- [Action item]: Filter out all lines without the word "aves" from the data below, please, and copy the rest.

[Revision comparison data]
——————
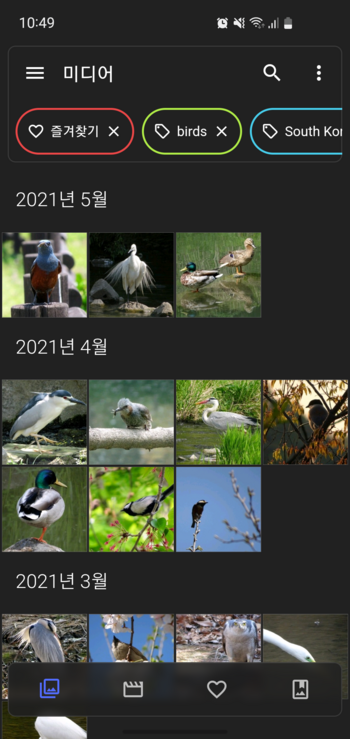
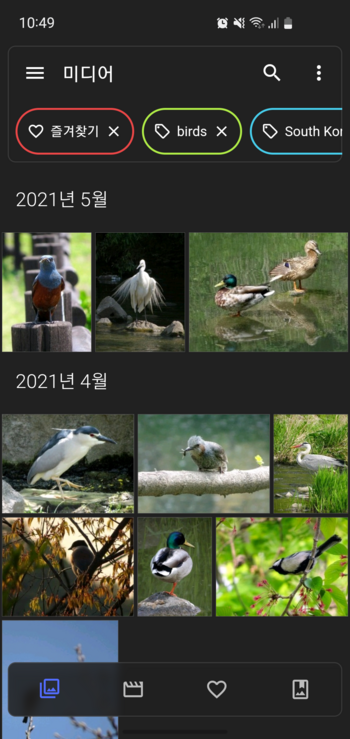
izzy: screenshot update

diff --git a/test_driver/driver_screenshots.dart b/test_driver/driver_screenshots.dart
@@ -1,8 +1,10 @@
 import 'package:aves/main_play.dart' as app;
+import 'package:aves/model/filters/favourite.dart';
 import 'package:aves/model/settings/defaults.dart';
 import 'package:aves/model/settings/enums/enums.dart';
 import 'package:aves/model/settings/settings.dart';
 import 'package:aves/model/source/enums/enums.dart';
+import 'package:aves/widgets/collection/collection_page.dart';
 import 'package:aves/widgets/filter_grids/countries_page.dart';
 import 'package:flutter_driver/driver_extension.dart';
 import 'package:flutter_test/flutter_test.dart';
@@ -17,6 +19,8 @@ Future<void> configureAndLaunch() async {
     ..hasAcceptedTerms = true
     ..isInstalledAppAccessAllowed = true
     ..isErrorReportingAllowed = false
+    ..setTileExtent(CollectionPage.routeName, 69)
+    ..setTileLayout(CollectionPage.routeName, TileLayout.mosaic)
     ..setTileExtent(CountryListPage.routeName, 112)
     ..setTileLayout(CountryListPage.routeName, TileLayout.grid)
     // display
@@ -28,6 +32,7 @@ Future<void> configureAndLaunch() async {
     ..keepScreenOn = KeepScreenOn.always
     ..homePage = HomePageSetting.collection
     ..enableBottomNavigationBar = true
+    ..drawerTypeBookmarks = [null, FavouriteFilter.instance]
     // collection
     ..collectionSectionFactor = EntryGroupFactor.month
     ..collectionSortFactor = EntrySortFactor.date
——————
- [Your response]:
 import 'package:aves/main_play.dart' as app;
+import 'package:aves/model/filters/favourite.dart';
 import 'package:aves/model/settings/defaults.dart';
 import 'package:aves/model/settings/enums/enums.dart';
 import 'package:aves/model/settings/settings.dart';
 import 'package:aves/model/source/enums/enums.dart';
+import 'package:aves/widgets/collection/collection_page.dart';
 import 'package:aves/widgets/filter_grids/countries_page.dart';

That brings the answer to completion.